## TASK GOAL
Quote the records beneath, complete and exact. Leave out images.

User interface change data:

_ _ _ _ _

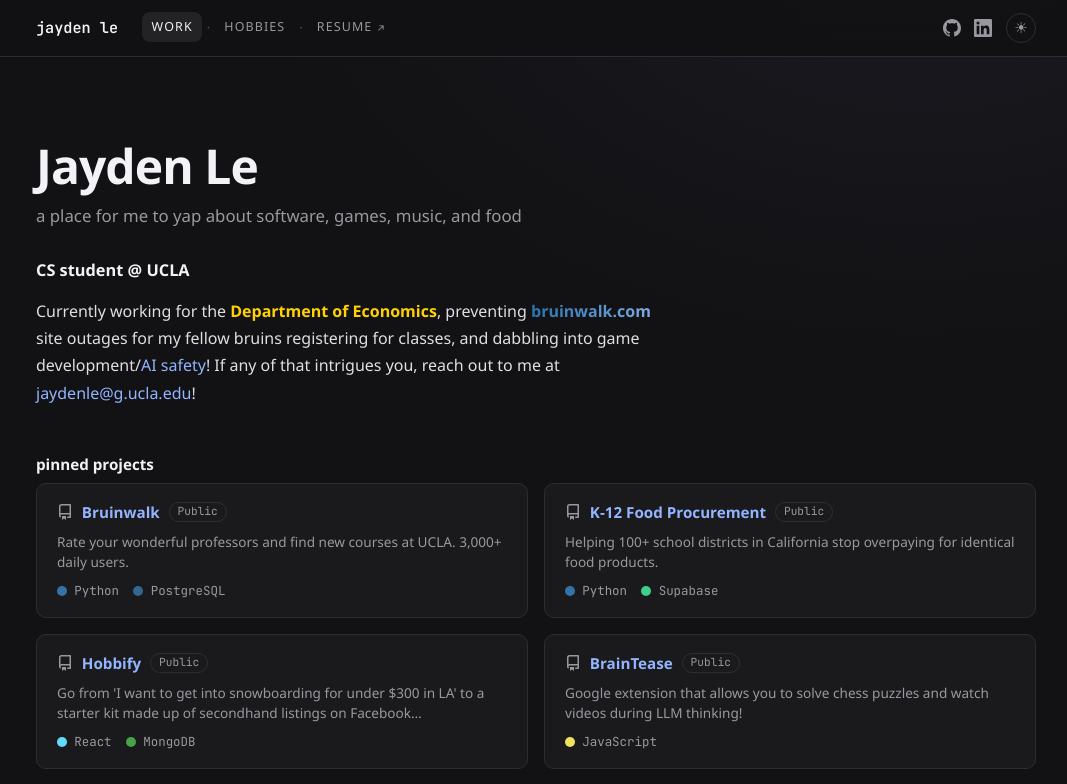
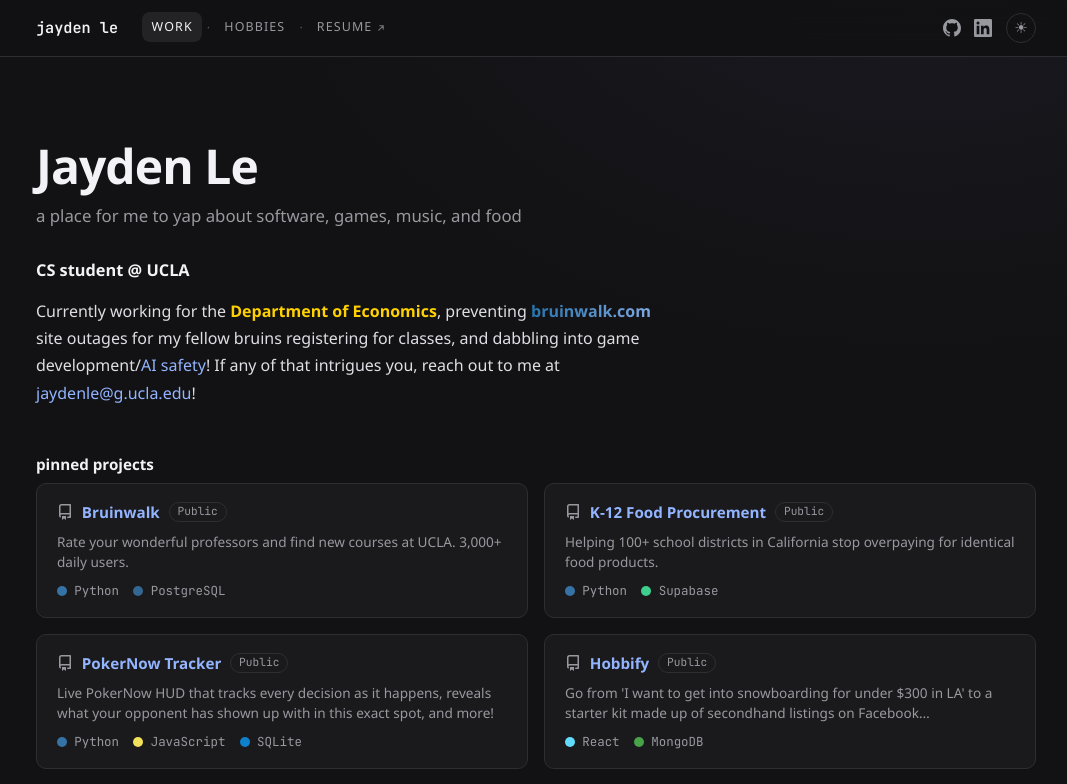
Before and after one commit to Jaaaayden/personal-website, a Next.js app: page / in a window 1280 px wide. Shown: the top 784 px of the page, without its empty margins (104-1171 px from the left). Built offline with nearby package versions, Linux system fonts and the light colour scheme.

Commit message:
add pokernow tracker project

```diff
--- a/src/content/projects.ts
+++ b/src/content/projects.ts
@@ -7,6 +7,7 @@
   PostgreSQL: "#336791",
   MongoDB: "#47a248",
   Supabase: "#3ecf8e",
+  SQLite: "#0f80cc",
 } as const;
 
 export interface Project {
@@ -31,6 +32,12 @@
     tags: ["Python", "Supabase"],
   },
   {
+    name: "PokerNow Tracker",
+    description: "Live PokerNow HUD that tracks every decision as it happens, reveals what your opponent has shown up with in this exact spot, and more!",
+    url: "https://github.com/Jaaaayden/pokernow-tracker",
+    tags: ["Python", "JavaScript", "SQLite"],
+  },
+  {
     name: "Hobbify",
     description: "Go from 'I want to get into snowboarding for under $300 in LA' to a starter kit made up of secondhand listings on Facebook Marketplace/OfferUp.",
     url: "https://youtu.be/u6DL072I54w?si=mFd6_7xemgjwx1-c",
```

_ _ _ _ _

## OUTPUT FOR THIS EXERCISE
Before and after one commit to Jaaaayden/personal-website, a Next.js app: page / in a window 1280 px wide. Shown: the top 784 px of the page, without its empty margins (104-1171 px from the left). Built offline with nearby package versions, Linux system fonts and the light colour scheme.

Commit message:
add pokernow tracker project

```diff
--- a/src/content/projects.ts
+++ b/src/content/projects.ts
@@ -7,6 +7,7 @@
   PostgreSQL: "#336791",
   MongoDB: "#47a248",
   Supabase: "#3ecf8e",
+  SQLite: "#0f80cc",
 } as const;
 
 export interface Project {
@@ -31,6 +32,12 @@
     tags: ["Python", "Supabase"],
   },
   {
+    name: "PokerNow Tracker",
+    description: "Live PokerNow HUD that tracks every decision as it happens, reveals what your opponent has shown up with in this exact spot, and more!",
+    url: "https://github.com/Jaaaayden/pokernow-tracker",
+    tags: ["Python", "JavaScript", "SQLite"],
+  },
+  {
     name: "Hobbify",
     description: "Go from 'I want to get into snowboarding for under $300 in LA' to a starter kit made up of secondhand listings on Facebook Marketplace/OfferUp.",
     url: "https://youtu.be/u6DL072I54w?si=mFd6_7xemgjwx1-c",
```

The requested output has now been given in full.